This is the story of two families of Greek heritage, intertwined in more ways than one would think possible, over a couple of generations: The Kronon family, and the Giannis family, the latter including Paul Giannis, just over 50 and a state senator now running for mayor, and his identical twin brother, Cass, a former Kindle County cop who as the book opens is about to be released from prison after serving twenty-five years after having confessed to the murder of his then-girlfriend, Dita Kronon, in September of 1982. Needless to say, that event had radically affected each member of both families. Dita was a very volatile young woman, and the romance had been fraught with problems: The twins’ mother, Lidia, then 63, had made it known that if the two got married, their father would never speak to him again, as there had been very bad blood between the men for 20 years. Dita’s brother, Hal, a very wealthy businessman, convinced that both brothers were involved in his sister’s death, hires Evon Miller, a young woman who is a former FBI agent, and Tim Brodie, now an 81-uear-old p.i. and the homicide cop who had handled the original investigation, to thoroughly re-examine all aspects of the murder, something never done once Cass had confessed, and to then convince a judge to re-open the investigation. Early on, when much of the p.o.v. is generally that of Evon and Tim, the reader’s sympathy lies less with their boss, Hal, and more with the twins. The book moves in a leisurely manner, the murder having taken place over twenty-five years ago, and its attempted painstaking reconstruction, over a period of a few months, with the p.o.v. moving from one of the main characters to another in present time. There are forays into the past at pivotal points in the book, perfectly placed for maximum sustained suspense, slowly bringing the reader the truth of what actually transpired on the fateful day. The characters are very well-drawn, the courtroom scenes of course beautifully done, and the investigation and the secrets it uncovers fascinating. The novel is described as a complex web of murder, sex and betrayal – what more can one ask? The author has an undisputed history of well-deserved bestsellers to his credit. He continues to tell a helluva story, and the novel is recommended.
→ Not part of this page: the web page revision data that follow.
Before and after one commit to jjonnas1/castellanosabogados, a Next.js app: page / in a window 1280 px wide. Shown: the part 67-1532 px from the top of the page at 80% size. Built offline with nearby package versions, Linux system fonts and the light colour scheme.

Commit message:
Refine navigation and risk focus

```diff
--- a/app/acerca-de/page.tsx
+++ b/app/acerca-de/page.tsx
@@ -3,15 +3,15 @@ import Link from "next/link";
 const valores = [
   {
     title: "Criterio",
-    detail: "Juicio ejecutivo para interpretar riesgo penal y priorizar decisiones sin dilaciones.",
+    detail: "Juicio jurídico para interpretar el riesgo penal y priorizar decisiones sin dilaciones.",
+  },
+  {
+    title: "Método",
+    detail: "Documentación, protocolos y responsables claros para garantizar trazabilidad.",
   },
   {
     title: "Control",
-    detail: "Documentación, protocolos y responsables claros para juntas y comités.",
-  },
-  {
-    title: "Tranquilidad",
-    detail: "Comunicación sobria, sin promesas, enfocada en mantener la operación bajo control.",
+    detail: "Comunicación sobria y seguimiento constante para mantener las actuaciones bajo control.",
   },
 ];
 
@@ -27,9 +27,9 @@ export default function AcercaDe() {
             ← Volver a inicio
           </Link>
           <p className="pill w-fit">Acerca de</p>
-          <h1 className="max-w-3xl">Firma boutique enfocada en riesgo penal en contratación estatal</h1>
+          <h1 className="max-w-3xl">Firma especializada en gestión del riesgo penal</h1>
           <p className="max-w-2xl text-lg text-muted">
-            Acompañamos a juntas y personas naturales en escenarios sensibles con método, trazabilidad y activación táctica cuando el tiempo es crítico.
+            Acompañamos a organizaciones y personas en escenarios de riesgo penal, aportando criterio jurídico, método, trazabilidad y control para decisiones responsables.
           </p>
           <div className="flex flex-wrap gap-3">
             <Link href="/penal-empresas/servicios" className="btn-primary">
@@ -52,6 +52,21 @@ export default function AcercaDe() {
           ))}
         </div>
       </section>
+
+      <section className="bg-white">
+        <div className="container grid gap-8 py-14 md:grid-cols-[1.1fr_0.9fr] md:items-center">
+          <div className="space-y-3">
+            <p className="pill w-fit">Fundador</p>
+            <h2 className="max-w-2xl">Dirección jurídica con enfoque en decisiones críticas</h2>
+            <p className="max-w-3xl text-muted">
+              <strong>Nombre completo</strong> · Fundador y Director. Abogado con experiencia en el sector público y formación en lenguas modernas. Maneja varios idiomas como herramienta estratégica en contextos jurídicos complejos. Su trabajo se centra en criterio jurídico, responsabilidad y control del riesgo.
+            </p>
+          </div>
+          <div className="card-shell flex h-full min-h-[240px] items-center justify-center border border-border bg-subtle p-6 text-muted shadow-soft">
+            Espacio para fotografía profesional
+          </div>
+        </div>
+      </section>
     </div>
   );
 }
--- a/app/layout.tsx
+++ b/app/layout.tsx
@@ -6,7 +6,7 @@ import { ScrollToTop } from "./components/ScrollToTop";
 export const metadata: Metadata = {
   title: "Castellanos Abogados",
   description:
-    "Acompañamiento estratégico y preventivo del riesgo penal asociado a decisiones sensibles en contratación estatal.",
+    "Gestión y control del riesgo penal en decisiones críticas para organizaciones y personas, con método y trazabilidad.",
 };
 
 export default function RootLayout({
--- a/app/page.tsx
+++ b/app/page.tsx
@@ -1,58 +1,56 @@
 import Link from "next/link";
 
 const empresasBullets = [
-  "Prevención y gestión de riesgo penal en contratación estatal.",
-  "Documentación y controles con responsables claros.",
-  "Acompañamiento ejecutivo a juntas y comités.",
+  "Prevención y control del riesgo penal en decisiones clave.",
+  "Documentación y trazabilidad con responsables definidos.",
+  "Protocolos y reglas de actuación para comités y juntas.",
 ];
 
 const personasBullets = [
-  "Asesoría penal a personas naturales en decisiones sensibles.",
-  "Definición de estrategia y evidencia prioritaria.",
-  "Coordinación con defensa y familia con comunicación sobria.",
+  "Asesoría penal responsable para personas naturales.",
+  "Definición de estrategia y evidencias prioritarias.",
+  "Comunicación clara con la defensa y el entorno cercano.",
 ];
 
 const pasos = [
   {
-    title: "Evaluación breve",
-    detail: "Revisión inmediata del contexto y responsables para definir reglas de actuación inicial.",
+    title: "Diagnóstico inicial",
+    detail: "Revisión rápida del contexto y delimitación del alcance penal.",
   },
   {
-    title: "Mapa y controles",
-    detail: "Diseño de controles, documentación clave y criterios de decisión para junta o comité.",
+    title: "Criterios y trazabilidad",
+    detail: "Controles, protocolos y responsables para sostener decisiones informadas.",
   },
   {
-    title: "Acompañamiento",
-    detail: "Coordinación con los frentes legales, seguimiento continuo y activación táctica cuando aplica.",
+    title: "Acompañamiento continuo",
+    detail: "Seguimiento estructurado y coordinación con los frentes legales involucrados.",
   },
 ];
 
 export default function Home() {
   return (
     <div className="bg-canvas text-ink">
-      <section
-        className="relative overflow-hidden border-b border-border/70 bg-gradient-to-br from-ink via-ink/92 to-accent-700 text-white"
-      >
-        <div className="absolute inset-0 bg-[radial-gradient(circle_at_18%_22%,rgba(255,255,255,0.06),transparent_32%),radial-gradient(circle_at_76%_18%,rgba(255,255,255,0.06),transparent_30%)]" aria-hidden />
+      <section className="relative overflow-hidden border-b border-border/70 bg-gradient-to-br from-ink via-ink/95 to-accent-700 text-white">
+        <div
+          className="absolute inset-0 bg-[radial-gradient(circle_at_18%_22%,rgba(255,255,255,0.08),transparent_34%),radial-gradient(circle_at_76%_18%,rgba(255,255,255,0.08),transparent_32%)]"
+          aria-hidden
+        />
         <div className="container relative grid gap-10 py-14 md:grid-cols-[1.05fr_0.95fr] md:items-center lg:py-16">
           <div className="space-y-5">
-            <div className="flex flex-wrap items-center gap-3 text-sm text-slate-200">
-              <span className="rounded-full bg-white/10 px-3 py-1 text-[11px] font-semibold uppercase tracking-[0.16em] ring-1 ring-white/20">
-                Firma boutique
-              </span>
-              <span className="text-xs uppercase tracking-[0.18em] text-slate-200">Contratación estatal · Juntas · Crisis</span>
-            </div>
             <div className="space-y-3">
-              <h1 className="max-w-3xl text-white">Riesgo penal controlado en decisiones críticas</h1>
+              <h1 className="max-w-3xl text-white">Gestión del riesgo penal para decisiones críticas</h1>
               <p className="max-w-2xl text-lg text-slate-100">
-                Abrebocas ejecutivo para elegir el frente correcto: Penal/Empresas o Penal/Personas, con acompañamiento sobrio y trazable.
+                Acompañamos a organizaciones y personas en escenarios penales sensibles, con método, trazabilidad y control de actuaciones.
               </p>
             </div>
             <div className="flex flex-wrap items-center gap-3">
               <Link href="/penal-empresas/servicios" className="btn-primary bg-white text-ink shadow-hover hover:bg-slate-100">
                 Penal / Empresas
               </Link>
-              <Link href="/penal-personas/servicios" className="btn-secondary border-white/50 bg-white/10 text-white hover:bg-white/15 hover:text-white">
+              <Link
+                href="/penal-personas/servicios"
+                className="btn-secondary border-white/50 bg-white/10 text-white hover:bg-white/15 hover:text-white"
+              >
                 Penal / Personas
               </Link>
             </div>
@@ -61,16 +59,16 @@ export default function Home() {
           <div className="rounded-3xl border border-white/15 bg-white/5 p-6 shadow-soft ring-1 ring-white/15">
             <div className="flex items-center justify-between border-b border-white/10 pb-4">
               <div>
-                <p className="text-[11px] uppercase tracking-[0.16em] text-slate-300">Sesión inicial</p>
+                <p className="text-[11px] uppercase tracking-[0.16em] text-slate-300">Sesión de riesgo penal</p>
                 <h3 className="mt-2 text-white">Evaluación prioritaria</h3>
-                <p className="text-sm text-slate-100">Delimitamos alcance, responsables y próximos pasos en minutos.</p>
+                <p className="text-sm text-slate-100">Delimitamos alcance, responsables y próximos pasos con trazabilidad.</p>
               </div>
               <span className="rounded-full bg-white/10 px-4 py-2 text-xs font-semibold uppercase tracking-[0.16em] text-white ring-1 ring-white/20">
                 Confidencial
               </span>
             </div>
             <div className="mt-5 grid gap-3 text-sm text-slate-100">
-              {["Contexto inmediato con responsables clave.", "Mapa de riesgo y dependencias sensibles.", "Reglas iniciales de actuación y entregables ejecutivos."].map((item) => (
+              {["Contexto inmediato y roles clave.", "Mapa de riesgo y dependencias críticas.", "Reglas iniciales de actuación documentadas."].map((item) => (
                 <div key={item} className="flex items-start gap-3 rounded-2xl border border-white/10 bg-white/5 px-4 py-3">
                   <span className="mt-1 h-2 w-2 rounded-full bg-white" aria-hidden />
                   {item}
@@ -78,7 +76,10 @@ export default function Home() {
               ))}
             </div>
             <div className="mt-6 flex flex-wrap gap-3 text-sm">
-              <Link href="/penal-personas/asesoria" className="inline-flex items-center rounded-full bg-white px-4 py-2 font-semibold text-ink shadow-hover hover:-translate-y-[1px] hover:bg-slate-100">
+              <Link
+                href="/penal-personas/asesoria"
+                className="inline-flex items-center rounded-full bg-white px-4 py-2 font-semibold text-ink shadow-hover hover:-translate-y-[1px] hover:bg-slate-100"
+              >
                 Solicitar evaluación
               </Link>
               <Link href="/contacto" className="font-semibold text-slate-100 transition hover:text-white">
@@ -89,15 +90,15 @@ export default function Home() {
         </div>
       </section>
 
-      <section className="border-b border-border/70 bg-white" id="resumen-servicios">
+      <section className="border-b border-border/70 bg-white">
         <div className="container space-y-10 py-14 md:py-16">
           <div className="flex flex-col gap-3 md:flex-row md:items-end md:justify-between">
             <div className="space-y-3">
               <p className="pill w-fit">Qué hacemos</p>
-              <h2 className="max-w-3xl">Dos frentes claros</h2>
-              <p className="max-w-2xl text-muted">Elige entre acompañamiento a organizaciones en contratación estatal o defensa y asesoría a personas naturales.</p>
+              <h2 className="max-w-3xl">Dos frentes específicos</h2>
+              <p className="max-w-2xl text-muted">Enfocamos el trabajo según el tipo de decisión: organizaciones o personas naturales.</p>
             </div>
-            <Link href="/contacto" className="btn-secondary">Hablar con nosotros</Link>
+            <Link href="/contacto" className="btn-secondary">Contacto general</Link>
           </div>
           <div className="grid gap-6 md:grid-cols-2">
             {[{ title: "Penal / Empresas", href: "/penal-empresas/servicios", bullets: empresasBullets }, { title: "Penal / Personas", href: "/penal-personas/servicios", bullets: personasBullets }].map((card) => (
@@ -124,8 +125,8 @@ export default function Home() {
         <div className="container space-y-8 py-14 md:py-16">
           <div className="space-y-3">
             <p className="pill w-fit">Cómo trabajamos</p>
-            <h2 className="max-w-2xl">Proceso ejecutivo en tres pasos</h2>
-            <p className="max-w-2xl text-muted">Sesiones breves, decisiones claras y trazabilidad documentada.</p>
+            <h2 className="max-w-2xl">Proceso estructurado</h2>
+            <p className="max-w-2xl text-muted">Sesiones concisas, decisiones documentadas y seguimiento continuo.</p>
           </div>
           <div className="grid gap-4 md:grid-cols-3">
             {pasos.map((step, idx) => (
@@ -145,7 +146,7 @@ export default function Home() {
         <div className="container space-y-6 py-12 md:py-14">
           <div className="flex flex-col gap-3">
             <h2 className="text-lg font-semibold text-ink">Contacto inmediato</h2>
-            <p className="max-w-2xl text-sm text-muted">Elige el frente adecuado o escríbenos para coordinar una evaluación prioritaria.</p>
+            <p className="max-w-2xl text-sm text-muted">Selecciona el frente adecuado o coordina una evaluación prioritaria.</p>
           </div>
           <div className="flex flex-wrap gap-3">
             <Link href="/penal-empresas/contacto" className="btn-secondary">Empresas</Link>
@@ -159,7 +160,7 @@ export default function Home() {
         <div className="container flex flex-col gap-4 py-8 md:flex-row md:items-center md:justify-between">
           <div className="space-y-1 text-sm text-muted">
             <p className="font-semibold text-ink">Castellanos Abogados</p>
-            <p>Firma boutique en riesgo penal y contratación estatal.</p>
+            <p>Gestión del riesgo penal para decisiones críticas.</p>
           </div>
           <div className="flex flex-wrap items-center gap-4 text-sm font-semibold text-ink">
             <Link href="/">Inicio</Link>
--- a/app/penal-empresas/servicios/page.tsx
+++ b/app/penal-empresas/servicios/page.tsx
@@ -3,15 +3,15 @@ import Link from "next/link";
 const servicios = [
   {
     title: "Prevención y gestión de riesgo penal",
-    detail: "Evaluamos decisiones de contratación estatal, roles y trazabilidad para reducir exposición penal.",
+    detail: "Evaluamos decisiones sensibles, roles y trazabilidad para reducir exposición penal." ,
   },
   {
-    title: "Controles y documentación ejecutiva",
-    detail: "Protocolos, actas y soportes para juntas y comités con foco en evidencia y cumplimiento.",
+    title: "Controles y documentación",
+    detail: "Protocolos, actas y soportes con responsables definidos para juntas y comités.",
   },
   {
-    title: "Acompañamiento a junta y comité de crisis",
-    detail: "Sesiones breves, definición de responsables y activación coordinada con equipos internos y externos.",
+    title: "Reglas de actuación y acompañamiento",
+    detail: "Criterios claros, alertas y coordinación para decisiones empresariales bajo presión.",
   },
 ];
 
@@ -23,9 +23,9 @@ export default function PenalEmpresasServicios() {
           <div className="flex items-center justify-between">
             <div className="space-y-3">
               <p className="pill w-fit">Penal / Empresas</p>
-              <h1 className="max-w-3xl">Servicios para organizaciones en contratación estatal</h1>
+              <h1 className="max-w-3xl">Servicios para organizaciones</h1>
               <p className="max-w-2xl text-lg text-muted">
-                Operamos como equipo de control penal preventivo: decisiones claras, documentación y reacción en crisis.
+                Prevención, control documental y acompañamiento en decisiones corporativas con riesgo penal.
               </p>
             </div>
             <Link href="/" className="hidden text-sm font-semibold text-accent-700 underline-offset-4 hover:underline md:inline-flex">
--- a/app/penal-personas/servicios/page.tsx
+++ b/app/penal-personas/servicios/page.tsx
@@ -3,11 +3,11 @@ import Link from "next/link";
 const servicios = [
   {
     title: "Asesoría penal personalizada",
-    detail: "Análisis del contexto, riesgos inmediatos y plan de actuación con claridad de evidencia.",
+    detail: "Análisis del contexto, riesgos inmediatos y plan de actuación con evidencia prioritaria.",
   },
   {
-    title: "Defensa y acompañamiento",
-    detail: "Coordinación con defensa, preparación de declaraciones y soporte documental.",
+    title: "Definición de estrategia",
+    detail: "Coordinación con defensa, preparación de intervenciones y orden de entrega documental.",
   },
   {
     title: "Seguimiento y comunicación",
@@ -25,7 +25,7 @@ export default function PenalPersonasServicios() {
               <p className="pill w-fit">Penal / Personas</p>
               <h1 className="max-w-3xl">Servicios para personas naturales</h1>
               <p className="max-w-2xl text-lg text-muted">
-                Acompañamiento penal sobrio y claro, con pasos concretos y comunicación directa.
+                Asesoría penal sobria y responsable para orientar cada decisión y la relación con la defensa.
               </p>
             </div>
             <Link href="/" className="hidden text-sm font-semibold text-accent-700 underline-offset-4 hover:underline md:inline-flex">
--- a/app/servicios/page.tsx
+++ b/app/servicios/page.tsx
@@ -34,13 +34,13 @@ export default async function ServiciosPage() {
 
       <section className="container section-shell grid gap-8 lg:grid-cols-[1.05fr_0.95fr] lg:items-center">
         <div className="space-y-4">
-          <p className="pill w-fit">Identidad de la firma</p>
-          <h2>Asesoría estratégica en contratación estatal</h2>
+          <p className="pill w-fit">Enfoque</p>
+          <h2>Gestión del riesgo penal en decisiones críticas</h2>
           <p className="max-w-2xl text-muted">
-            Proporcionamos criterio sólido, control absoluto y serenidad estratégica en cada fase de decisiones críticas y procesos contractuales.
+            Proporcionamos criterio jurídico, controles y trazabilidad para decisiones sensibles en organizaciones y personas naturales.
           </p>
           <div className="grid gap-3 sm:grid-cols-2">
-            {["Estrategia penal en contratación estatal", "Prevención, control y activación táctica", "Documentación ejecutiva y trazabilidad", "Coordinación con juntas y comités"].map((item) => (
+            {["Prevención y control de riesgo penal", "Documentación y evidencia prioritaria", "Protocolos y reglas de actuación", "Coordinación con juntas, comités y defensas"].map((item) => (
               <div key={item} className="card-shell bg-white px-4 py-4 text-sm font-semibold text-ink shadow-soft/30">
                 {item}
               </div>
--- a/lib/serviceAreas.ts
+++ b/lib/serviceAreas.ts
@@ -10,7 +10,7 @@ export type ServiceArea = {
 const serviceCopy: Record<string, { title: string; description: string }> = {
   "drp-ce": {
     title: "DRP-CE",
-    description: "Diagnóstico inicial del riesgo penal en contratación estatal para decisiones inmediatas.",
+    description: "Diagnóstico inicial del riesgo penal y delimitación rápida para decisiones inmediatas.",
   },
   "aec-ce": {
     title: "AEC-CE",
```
Anonymous More than 1 year ago
Anonymous More than 1 year ago
I have read Innocent and Presumed Innocent both very good. This-no. It's almost as if someone else wrote this and he allowed them to use his name. It rambles aimlessly and the end is no surprise. Most especially I'm not interested in having someones entire political agenda attack me throughout the book. If it were possible to have my time and money back...
Anonymous More than 1 year ago
If you like a book about non-heterosexual women and their thought processes this might be the book for you. It was not for me. I did not get very far before I deleted the book from my reader. I do not recommend this book.
Anonymous More than 1 year ago